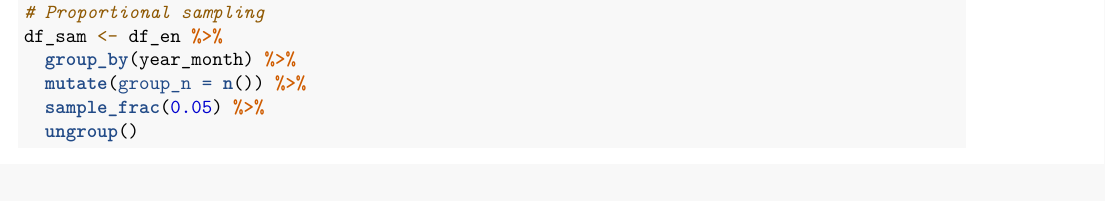
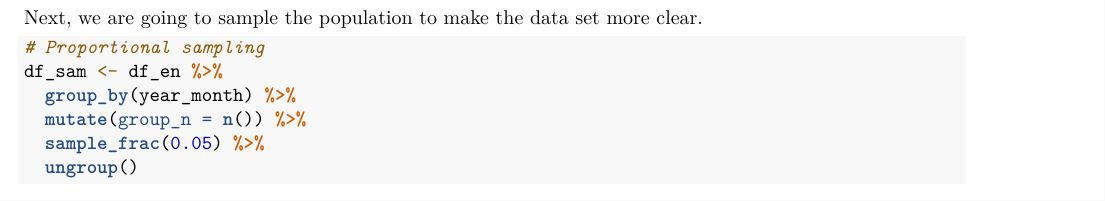
Before and after one commit to chxiii/QTA_cyberpunk2077, an R Markdown document (Analysis_file.Rmd): part of page 5 of 6, cut at the place of the change. Rendered offline with R 4.5, knitr and Pandoc, then LaTeX, with nearby package versions; some code elsewhere in the file could not run offline; common packages that the code uses without loading them are loaded.

Commit message:
Update Analysis_file.Rmd

````diff
--- a/Analysis_file.Rmd
+++ b/Analysis_file.Rmd
@@ -201,6 +201,8 @@ ggplot(df_monthly, aes(x = date, y = count)) +
         panel.grid.minor = element_blank())
 ```
 
+Next, we are going to sample the population to make the data set more clear.
+
 ```{R}
 # Proportional sampling
 df_sam <- df_en %>%
````
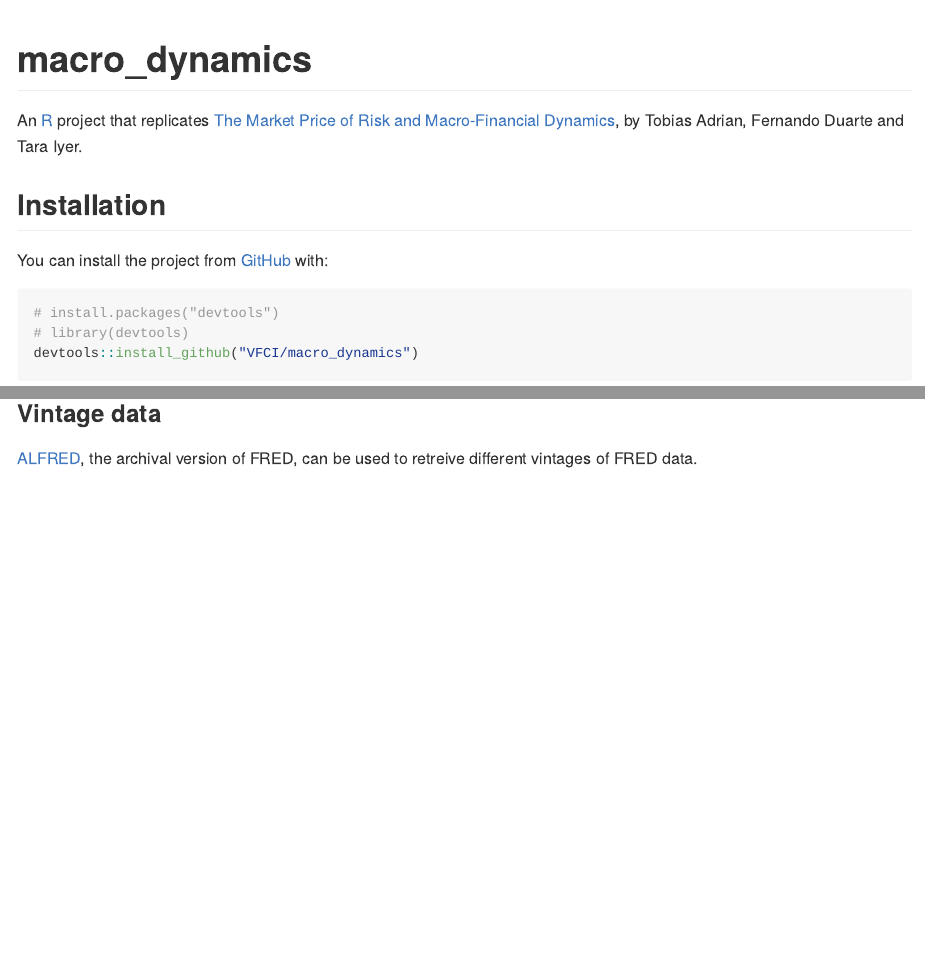
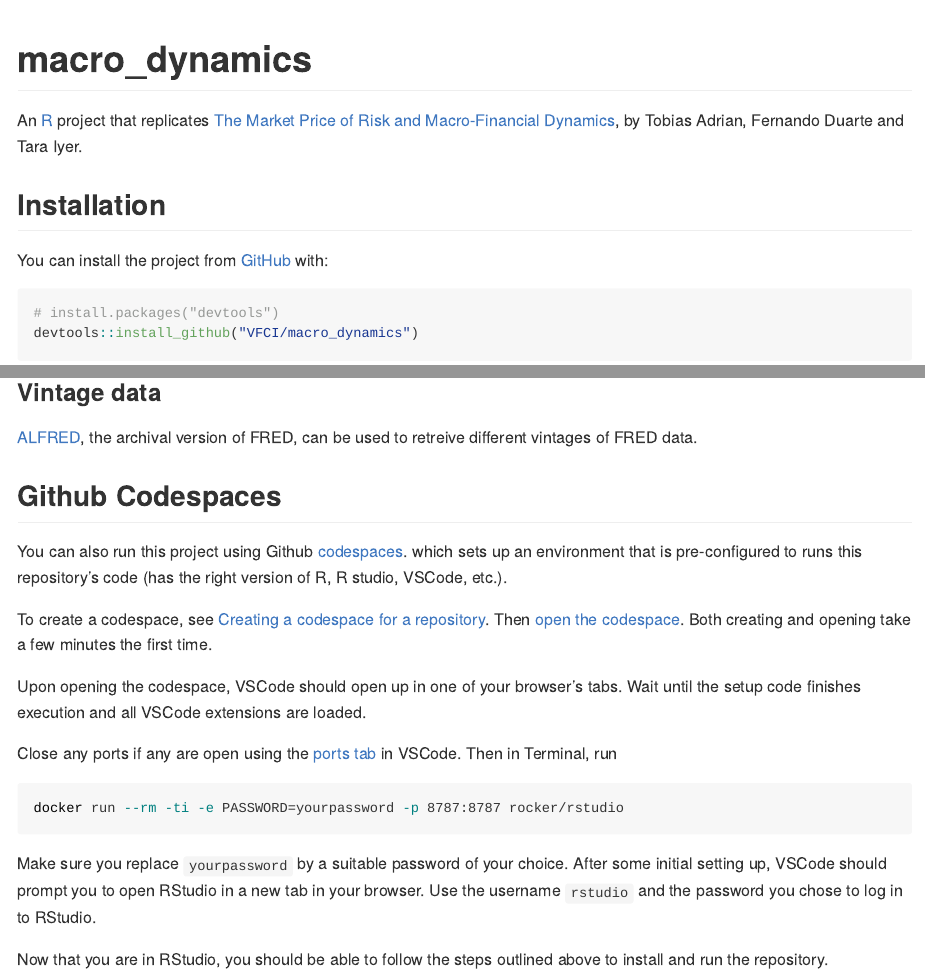
Before and after one commit to VFCI/macro_dynamics, an R Markdown document (README.Rmd): the page in a window 1100 px wide, from its top, and a second part further down, joined at a grey line. The pictures show the output file README.md that the author committed with the source, drawn offline in the style of GitHub.

Commit message:
Update README

````diff
--- a/README.Rmd
+++ b/README.Rmd
@@ -28,7 +28,6 @@ You can install the project from [GitHub](https://github.com/VFCI/macro_dynamics
 
 ``` r
 # install.packages("devtools")
-# library(devtools)
 devtools::install_github("VFCI/macro_dynamics")
 ```
 
@@ -57,3 +56,22 @@ before running `0_main.R`.
 ### Vintage data
 
 [ALFRED](https://alfred.stlouisfed.org), the archival version of FRED, can be used to retreive different vintages of FRED data.
+
+## Github Codespaces
+You can also run this project using Github [codespaces](https://github.com/features/codespaces).  which sets up an environment that is pre-configured to runs this repository's code (has the
+right version of R, R studio, VSCode, etc.).
+
+To create a codespace, see [Creating a codespace for a repository](https://docs.github.com/en/codespaces/developing-in-a-codespace/creating-a-codespace-for-a-repository). Then [open the codespace](https://docs.github.com/en/codespaces/developing-in-a-codespace/opening-an-existing-codespace). Both creating and opening take a few minutes the first time.
+
+Upon opening the codespace, VSCode should open up in one of your browser's tabs. Wait until the setup code finishes execution and all VSCode extensions are loaded.
+
+Close any ports if any are open using the [ports tab](https://code.visualstudio.com/docs/editor/port-forwarding) in VSCode. Then in Terminal, run
+
+``` bash
+docker run --rm -ti -e PASSWORD=yourpassword -p 8787:8787 rocker/rstudio
+```
+
+Make sure you replace `yourpassword` by a suitable password of your choice. After some
+initial setting up, VSCode should prompt you to open RStudio in a new tab in your browser. Use the username `rstudio` and the password you chose to log in to RStudio.
+
+Now that you are in RStudio, you should be able to follow the steps outlined above to install and run the repository.
````
Also changed, not shown: README.md.
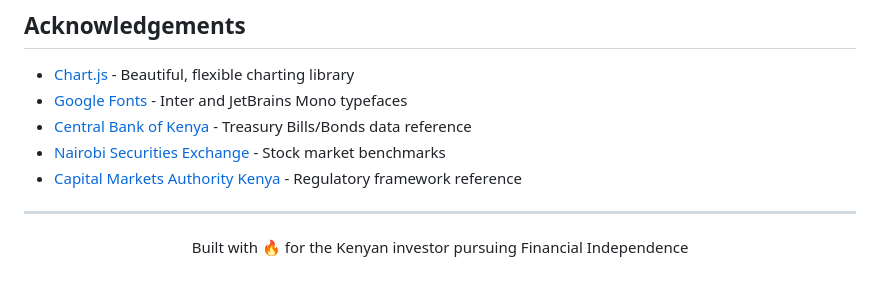
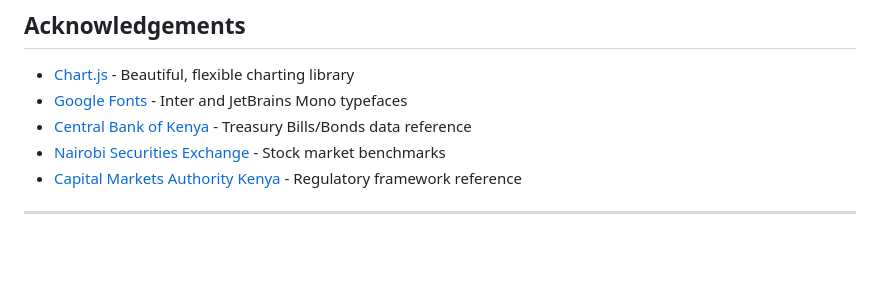
Before and after one commit to CalKK/FIRE-Kenya, a Markdown page: README.md, the part around the change. Drawn GitHub-style; blank space fills up the shorter version.

```diff
--- a/README.md
+++ b/README.md
@@ -616,7 +616,3 @@ SOFTWARE.
 - [Capital Markets Authority Kenya](https://www.cma.or.ke/) - Regulatory framework reference
 
 ---
-
-<p align="center">
-  Built with 🔥 for the Kenyan investor pursuing Financial Independence
-</p>
```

◇ ◇ ◇ ◇

Wherever a line holds the word "data", copy that line out of the entries above.

◆ Exercise answer ◆
+Next, we are going to sample the population to make the data set more clear.
 ### Vintage data
 [ALFRED](https://alfred.stlouisfed.org), the archival version of FRED, can be used to retreive different vintages of FRED data.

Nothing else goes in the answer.